» **DATA SHOWN**:
____

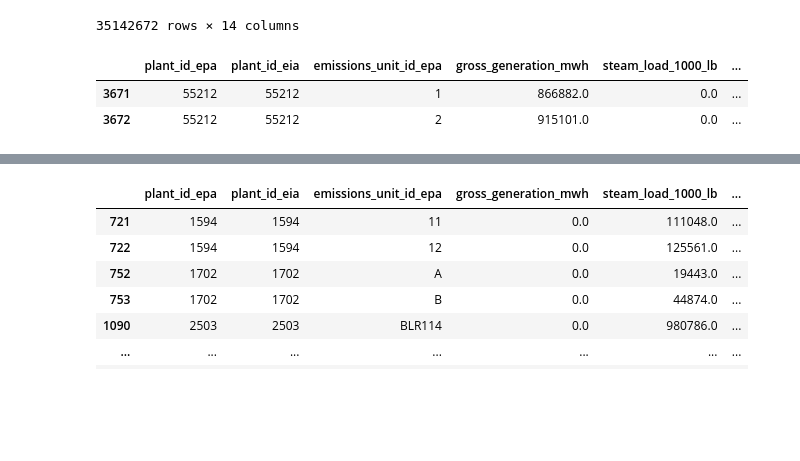
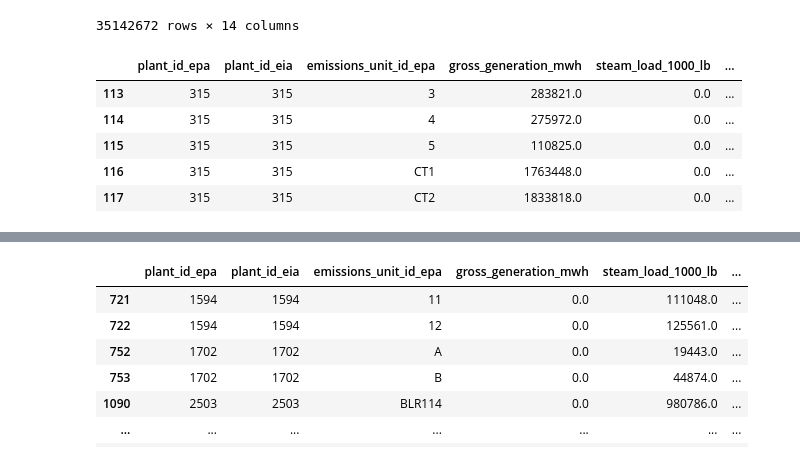
Before and after one commit to singularity-energy/open-grid-emissions, a Jupyter notebook: notebooks/manual_data/update_steam_units_to_remove.ipynb, the cells around one changed output, grey strips where cells are left out. Cells and saved outputs as stored; diff of their text form; code cells hidden in the pictures; blank space fills up the shorter version.

```diff
--- a/notebooks/manual_data/update_steam_units_to_remove.ipynb
+++ b/notebooks/manual_data/update_steam_units_to_remove.ipynb
@@ -43,8 +47,11 @@ cems_units = cems.groupby(["plant_id_epa", "plant_id_eia", "emissions_unit_id_ep
 ].sum().reset_index()
 cems_units = cems_units.merge(generator_unit_map, how="left", on=["plant_id_eia","emissions_unit_id_epa"])
 # %%
-cems_units[cems_units["plant_id_eia"] == 55212]
+cems_units[cems_units["plant_id_eia"] == 315]
 # %% [output]
 |  | plant_id_epa | plant_id_eia | emissions_unit_id_epa | gross_generation_mwh | steam_load_1000_lb | ... |
-| 3671 | 55212 | 55212 | 1 | 866882.0 | 0.0 | ... |
-| 3672 | 55212 | 55212 | 2 | 915101.0 | 0.0 | ... |
+| 113 | 315 | 315 | 3 | 283821.0 | 0.0 | ... |
+| 114 | 315 | 315 | 4 | 275972.0 | 0.0 | ... |
+| 115 | 315 | 315 | 5 | 110825.0 | 0.0 | ... |
+| 116 | 315 | 315 | CT1 | 1763448.0 | 0.0 | ... |
+| 117 | 315 | 315 | CT2 | 1833818.0 | 0.0 | ... |
```
Also changed, not shown: parts of 5 cells of this notebook, 5 other files.
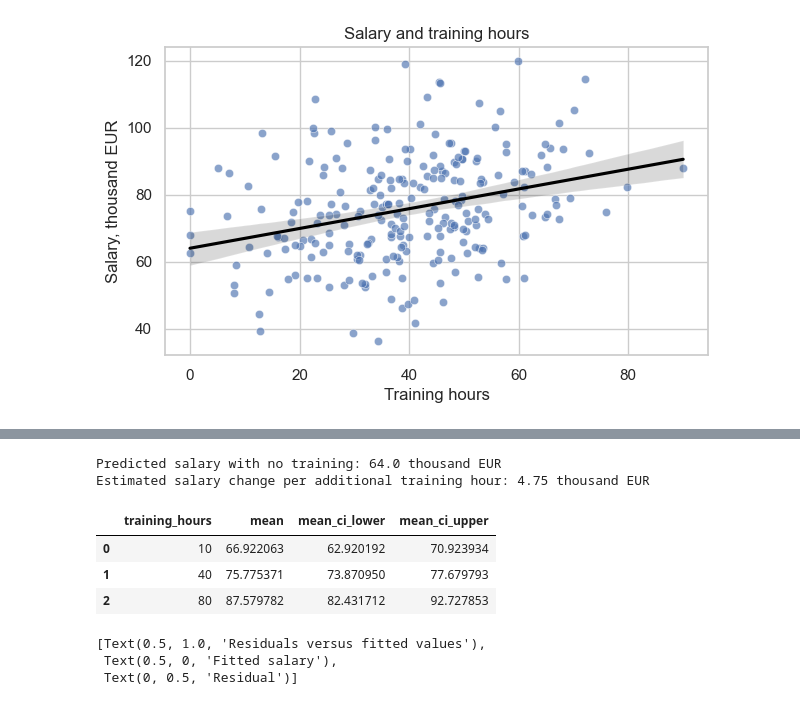
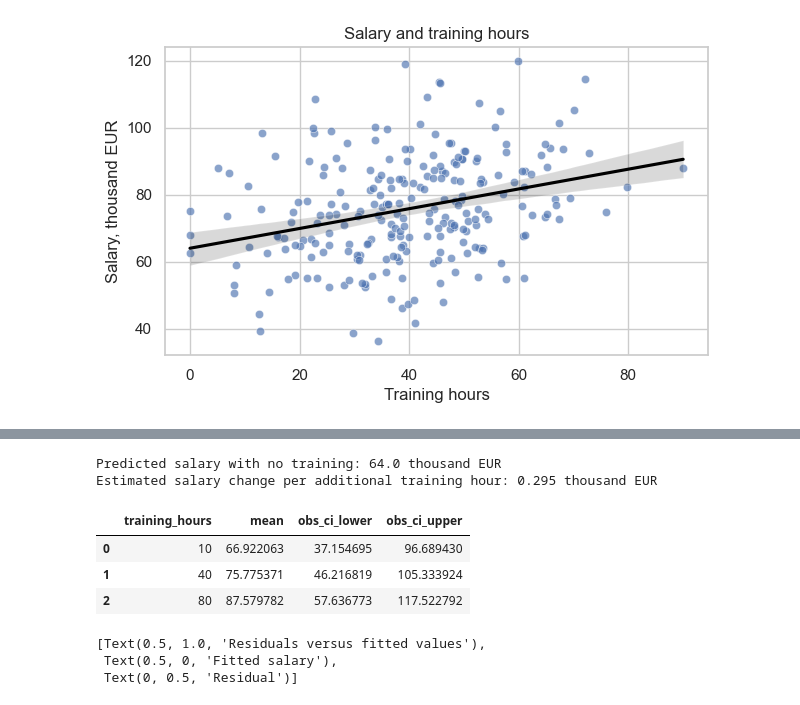
Before and after one commit to lamanhus/coding2-debug-12-simple-linear-regression, a Jupyter notebook: analysis.ipynb, the cells around one changed output, grey strips where cells are left out. Drawn from its saved outputs; the diff is of its cells as text; code cells hidden in the pictures.

```diff
--- a/analysis.ipynb
+++ b/analysis.ipynb
@@ -70,22 +86,21 @@ Notes:
 # %%
 intercept = model.params["Intercept"]
 slope = model.params["training_hours"]
-training_sd = df["training_hours"].std()
-effect_per_hour = slope * training_sd
+effect_per_hour = slope
 print(f"Predicted salary with no training: {intercept:.1f} thousand EUR")
-print(f"Estimated salary change per additional training hour: {effect_per_hour:.2f} thousand EUR")
+print(f"Estimated salary change per additional training hour: {effect_per_hour:.3f} thousand EUR")
 # %% [output]
 Predicted salary with no training: 64.0 thousand EUR
-Estimated salary change per additional training hour: 4.75 thousand EUR
+Estimated salary change per additional training hour: 0.295 thousand EUR
 # %%
 new_workers = pd.DataFrame({"training_hours": [10, 40, 80]})
 predictions = model.get_prediction(new_workers).summary_frame(alpha=0.05)
-new_workers.join(predictions[["mean", "mean_ci_lower", "mean_ci_upper"]])
+new_workers.join(predictions[["mean", "obs_ci_lower", "obs_ci_upper"]])
 # %% [output]
-|  | training_hours | mean | mean_ci_lower | mean_ci_upper |
-| 0 | 10 | 66.922063 | 62.920192 | 70.923934 |
-| 1 | 40 | 75.775371 | 73.870950 | 77.679793 |
-| 2 | 80 | 87.579782 | 82.431712 | 92.727853 |
+|  | training_hours | mean | obs_ci_lower | obs_ci_upper |
+| 0 | 10 | 66.922063 | 37.154695 | 96.689430 |
+| 1 | 40 | 75.775371 | 46.216819 | 105.333924 |
+| 2 | 80 | 87.579782 | 57.636773 | 117.522792 |
 # %%
 diagnostics = df.assign(fitted=model.fittedvalues, residual=model.resid)
 fig, ax = plt.subplots(figsize=(7, 4))
```
Also changed, not shown: parts of 5 cells of this notebook.
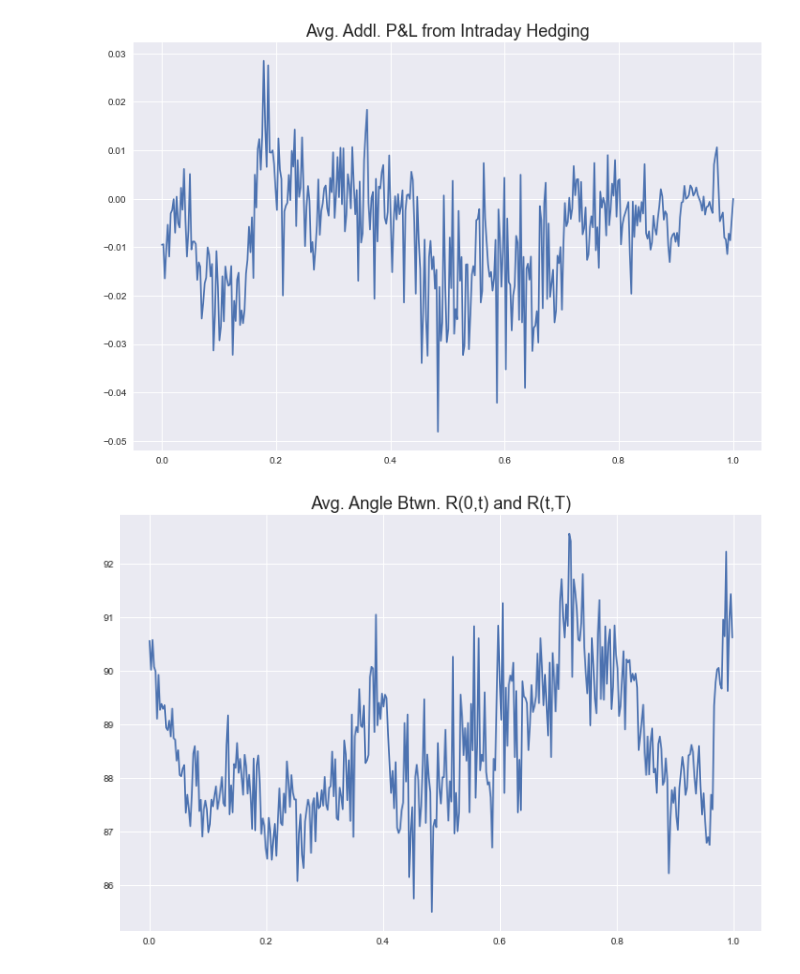
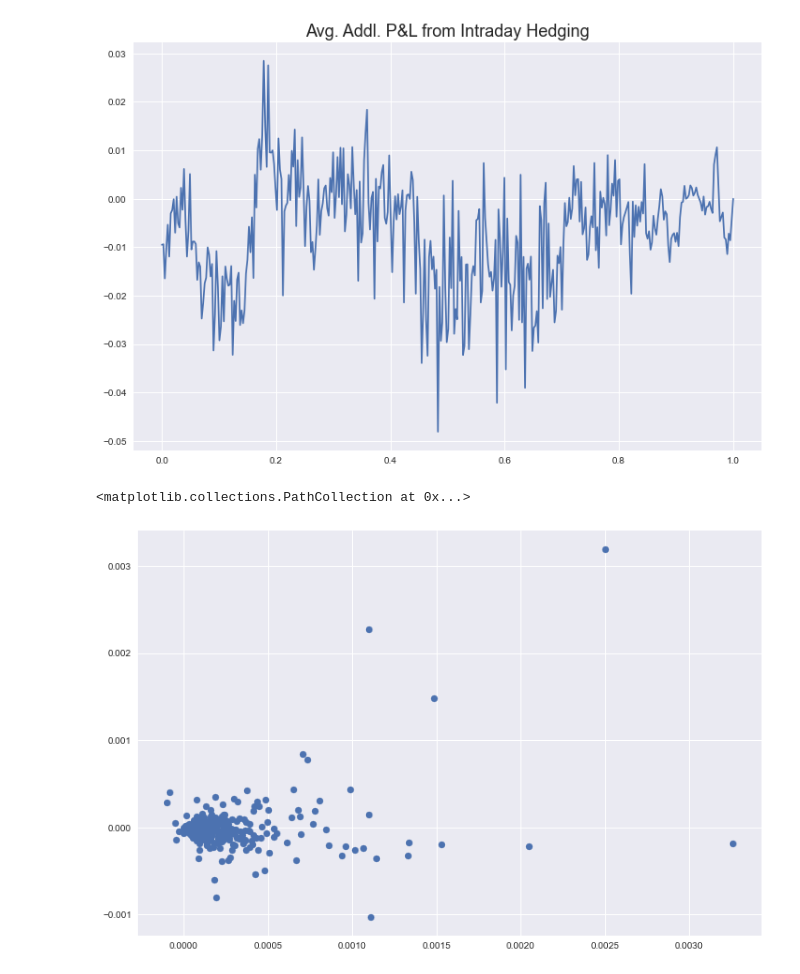
Before and after one commit to idrach55/Trading, a Jupyter notebook: intraday-disp.ipynb, the cells around one changed output. Saved outputs shown, nothing was run; the diff lists cells and outputs as text; code cells hidden in the pictures.

```diff
--- a/intraday-disp.ipynb
+++ b/intraday-disp.ipynb
@@ -163,8 +163,8 @@ plot(pnls.mean(axis=1)/disps.mean(axis=1).iloc[-1])
 title('Avg. Addl. P&L from Intraday Hedging', fontsize=18);
 # %% [output]
 [figure]
-# %%
-plot(thetas.mean(axis=1)*180/pi)
-title('Avg. Angle Btwn. R(0,t) and R(t,T)', fontsize=18);
-# %% [output]
-[figure, removed]
+# %%
+scatter(disps.iloc[len(disps) // 5].dropna(), pnls.iloc[len(disps) // 5].dropna())
+# %% [output]
+<matplotlib.collections.PathCollection at 0x...>
+[figure, added]
```
Also changed, not shown: 4 other files.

____

The lines in the entries above that carry the word "notebooks" must be copied.

» **ANSWER FOR THE TASK**:
Before and after one commit to singularity-energy/open-grid-emissions, a Jupyter notebook: notebooks/manual_data/update_steam_units_to_remove.ipynb, the cells around one changed output, grey strips where cells are left out. Cells and saved outputs as stored; diff of their text form; code cells hidden in the pictures; blank space fills up the shorter version.
--- a/notebooks/manual_data/update_steam_units_to_remove.ipynb
+++ b/notebooks/manual_data/update_steam_units_to_remove.ipynb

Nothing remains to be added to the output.